VFD manufacturers clearly specify the maximum permissible cable length between the VFD and motor in their product specifications, for optimum service life of the motor. These ranges may be between 30-100m. When installed at a longer distance, the motor failure may occur quite frequently.

The reflected wave phenomenon

IGBTs let drives turn voltage on and off at a very high frequency, in the range of 4,000 to 16,000 times a second. As a result, the voltage rise time is very short (< few microseconds).

VFDs today operate via pulse width modulation (PWM), with the inverter producing a continuous train of pulses rather than sinusoidal waveforms. These voltage pulses are transmitted to the motor terminals through the motor cable. When cable lengths are longer, its inductance increases. This causes greater delays in time taken to charge the capacitance in the motor.
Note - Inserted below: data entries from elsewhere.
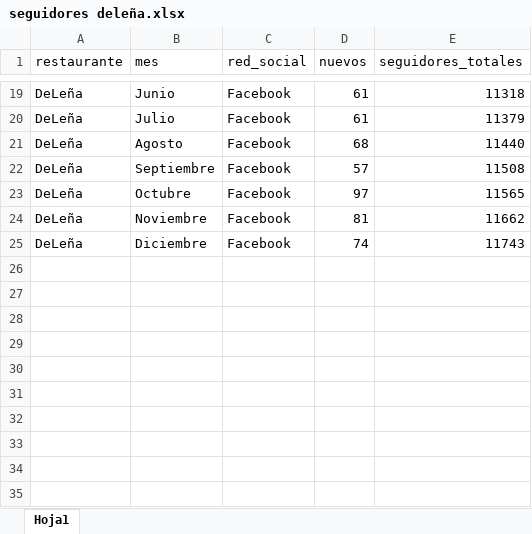
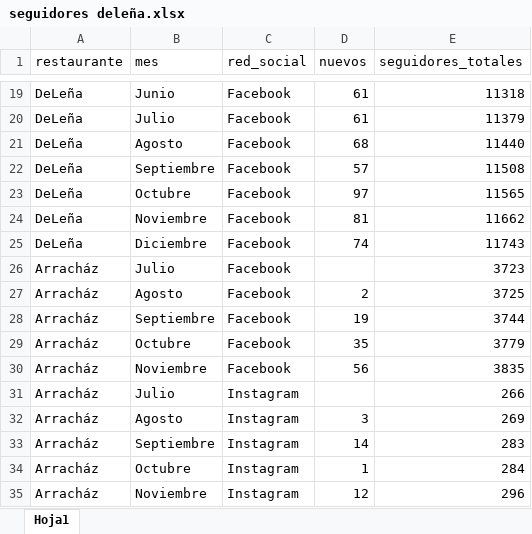
Before and after one commit to FerUlaje/Evaluacion-Restaurantes, an Excel workbook: datasets/seguidores deleña.xlsx, sheet Hoja1, drawn as a sheet; only a part is shown, gaps mark what is left out; values as stored, in another font and other column widths than the file's, no borders; table styles not drawn; the diff names each change by its address in the sheet, - before the commit and + after, or states it on an @@ line.

```diff
--- a/datasets/seguidores deleña.xlsx (sheet Hoja1)
+++ b/datasets/seguidores deleña.xlsx (sheet Hoja1)
+row 26: Arracház | Julio | Facebook |  | 3723
+row 27: Arracház | Agosto | Facebook | 2 | 3725
+row 28: Arracház | Septiembre | Facebook | 19 | 3744
+row 29: Arracház | Octubre | Facebook | 35 | 3779
+row 30: Arracház | Noviembre | Facebook | 56 | 3835
+row 31: Arracház | Julio | Instagram |  | 266
+row 32: Arracház | Agosto | Instagram | 3 | 269
+row 33: Arracház | Septiembre | Instagram | 14 | 283
+row 34: Arracház | Octubre | Instagram | 1 | 284
+row 35: Arracház | Noviembre | Instagram | 12 | 296
```
Also changed, not shown: datasets/metricas restaurantes.xlsx, 1 other file.
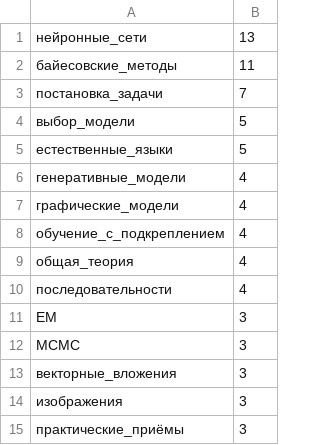
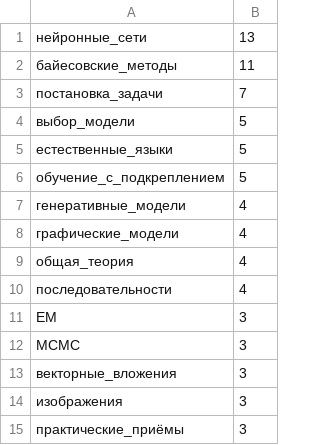
Before and after one commit to Nikolay-Lysenko/readingbricks, a TSV file: supplementaries/counts_of_tags.tsv, drawn as a sheet; only a part is shown; removed rows and columns are numbered as before the commit, all else as after; the diff names each change by its address in the sheet, - before the commit and + after, or states it on an @@ line.

```diff
--- a/supplementaries/counts_of_tags.tsv
+++ b/supplementaries/counts_of_tags.tsv
+row 6: обучение_с_подкреплением | 5
-row 8: обучение_с_подкреплением | 4
```
Also changed, not shown: 1 other file.
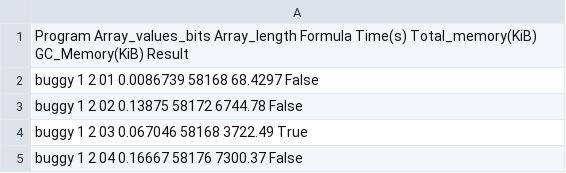
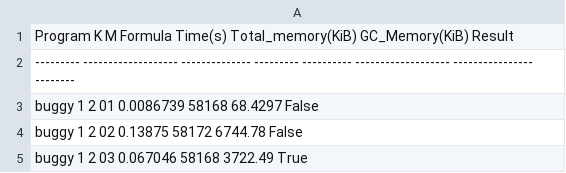
Before and after one commit to michiari/POMC, a CSV file: eval/quicksort/stats/report_u1.csv, drawn as a sheet; only a part is shown; the shorter side is filled out with more unchanged rows.

```diff
--- a/eval/quicksort/stats/report_u1.csv
+++ b/eval/quicksort/stats/report_u1.csv
@@ -1,2 +1,3 @@
-Program      Array_values_bits    Array_length    Formula      Time(s)      Total_memory(KiB)   GC_Memory(KiB)    Result
+Program                      K               M  Formula      Time(s)      Total_memory(KiB)   GC_Memory(KiB)    Result
+---------  -------------------  --------------  ---------  ----------  -------------------  ----------------  --------
 buggy                        1               2         01     0.0086739                 58168       68.4297       False
```
Also changed, not shown: eval/quicksort/stats/report_Moped_Comparison.csv, eval/quicksort/stats/report_Vera_Comparison.csv, 3 other files.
When the voltage pulses reach the motor, they encounter a higher impedance than in the cable, causing the pulses to be reflected back to the drive. As these reflected waves encounter incoming waves, their values can add, causing higher peak voltage. Longer the cable, greater the reflected wave (or overvoltage). More energy stored in the cable results in a higher over-voltage, which can be extremely damaging to the motor.
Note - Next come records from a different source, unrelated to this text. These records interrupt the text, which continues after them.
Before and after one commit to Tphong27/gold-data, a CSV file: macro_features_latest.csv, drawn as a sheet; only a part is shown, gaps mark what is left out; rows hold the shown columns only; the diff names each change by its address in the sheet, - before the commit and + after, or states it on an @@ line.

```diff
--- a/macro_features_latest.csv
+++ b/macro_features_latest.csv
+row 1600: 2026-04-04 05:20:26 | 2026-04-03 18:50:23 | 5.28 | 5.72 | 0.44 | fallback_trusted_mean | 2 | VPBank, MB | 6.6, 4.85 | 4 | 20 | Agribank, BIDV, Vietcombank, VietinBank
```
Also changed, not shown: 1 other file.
Indicators of Voltage Overshoot:

  • Rapid Breakdown of Motor Insulation
  • Bearing Pitting and Fluting
  • Damage to Cables
  • Motor Heating, Motor Noise, and Motor Vibration
  • Instrumentation Noise
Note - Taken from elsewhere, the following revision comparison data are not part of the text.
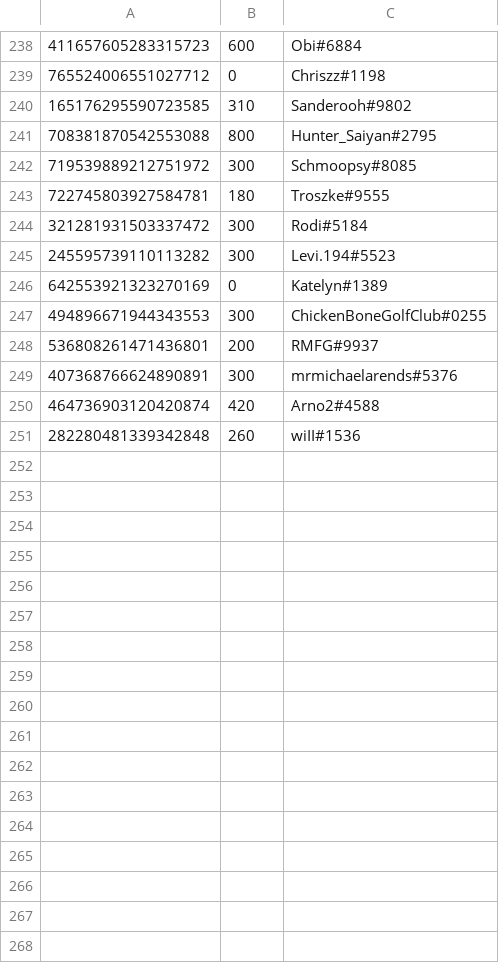
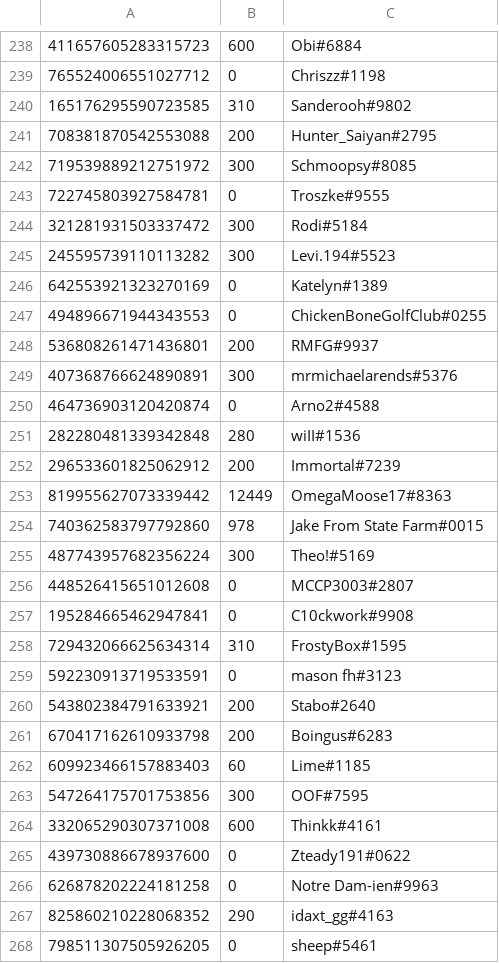
Before and after one commit to LevBernstein/BeardlessBot, a CSV file: money.csv, drawn as a sheet; only a part is shown, gaps mark what is left out; the diff covers the shown part only.

```diff
--- a/money.csv
+++ b/money.csv
@@ -240,5 +240,5 @@
 165176295590723585,310,Sanderooh#9802
-708381870542553088,800,Hunter_Saiyan#2795
+708381870542553088,200,Hunter_Saiyan#2795
 719539889212751972,300,Schmoopsy#8085
-722745803927584781,180,Troszke#9555
+722745803927584781,0,Troszke#9555
 321281931503337472,300,Rodi#5184
@@ -246,6 +246,23 @@
 642553921323270169,0,Katelyn#1389
-494896671944343553,300,ChickenBoneGolfClub#0255
+494896671944343553,0,ChickenBoneGolfClub#0255
 536808261471436801,200,RMFG#9937
 407368766624890891,300,mrmichaelarends#5376
-464736903120420874,420,Arno2#4588
-282280481339342848,260,wiII#1536
+464736903120420874,0,Arno2#4588
+282280481339342848,280,wiII#1536
+296533601825062912,200,Immortal#7239
+819955627073339442,12449,OmegaMoose17#8363
+740362583797792860,978,Jake From State Farm#0015
+487743957682356224,300,Theo!#5169
+448526415651012608,0,MCCP3003#2807
+195284665462947841,0,C10ckwork#9908
+729432066625634314,310,FrostyBox#1595
+592230913719533591,0,mason fh#3123
+543802384791633921,200,Stabo#2640
+670417162610933798,200,Boingus#6283
+609923466157883403,60,Lime#1185
+547264175701753856,300,OOF#7595
+332065290307371008,600,Thinkk#4161
+439730886678937600,0,Zteady191#0622
+626878202224181258,0,Notre Dam-ien#9963
+825860210228068352,290,idaxt_gg#4163
+798511307505926205,0,sheep#5461
```
Also changed, not shown: 41 added rows and 18 edited cells elsewhere in this file, 4 other files.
Dv/dt Reactors – Functions and Characteristics

A 3-phase line/load reactor is an inductor wired in series between two points in a power system. It is recommended to mount the dv/dt reactors as close to drive as possible. It is important to select and install output load reactors based on the cable length between the motors and the VFDs.

The addition of a dv/dt reactor to the output of a drive will dampen overshoot peak voltage, reduce motor heating and audible noise, helping to extend the life of the motor.


Other Benefits of dv/dt reactors:

Significant increase of service life of electric motors
High reliability and production up time for mission critical applications
Less interference propagation towards neighbouring equipment or lines
A dv/dt reactor helps to stabilize the current waveform, and act as an impedance between the VFD and the motor. That impedance will both protect the input section of the motor and reduce the harmonic current drawn from the drive output by the motor. By controlling the waveform within permissible limits, the overheating due to excessive voltage spikes is eliminated, thus putting less stress on the motor components.

Dv/dt reactors consist of a steel core which is constructed of electrical grade steel laminations, and copper wound coils on each leg of a three-phase device.

Dv/dt (and line) reactors are classified by their percent impedance (denoted as percent IZ or %IZ), which is the voltage drop due to impedance, at the rated current. This is expressed as a percent of rated voltage.


3 Phase dv/dt Reactors from EMIS

A 3-phase dv/dt Reactor is a set of three separated winding coils in one assembly. It is connected in the VFD output line such that all current flows through the reactor.

EMIS dv/dt reactors are widely used for motors with cable length of around 30 metres. They are compact and cost effective and play a critical role in increasing the motor reliability and service life. The voltage still being PWM pulse pattern shaped generates a lower output current ripple.



These reactors are extensively used in:

Frequency converter applications, for example, elevators, pumps, conveyor systems or HVAC systems.
Motor Drive application with cable length of around 30m
Machinery comprising of Servo motors



  • dv/dt reduction
  • Reduction of voltage stress at the motor
  • Maximum Continuous Operating Voltage : 400VAC
  • Switching frequency : 2 to 16KHz
  • Impedance : 0.8% at 400VAC, 50Hz and rated current
  • Protection of motor coil insulation from premature aging and
  • Destruction
  • Easy to install
  • Compact Design
  • Compliance with Industry standards (EN 61558-2-20,UL 508C)
  • Help increase the service life and reliability of the motor
  • Keep peak voltage limit under control and prevent overheating
  • Reduced EMI to electronic devices installed nearby
  • Minimise magnetic coupling of interference and of parasitic earth currents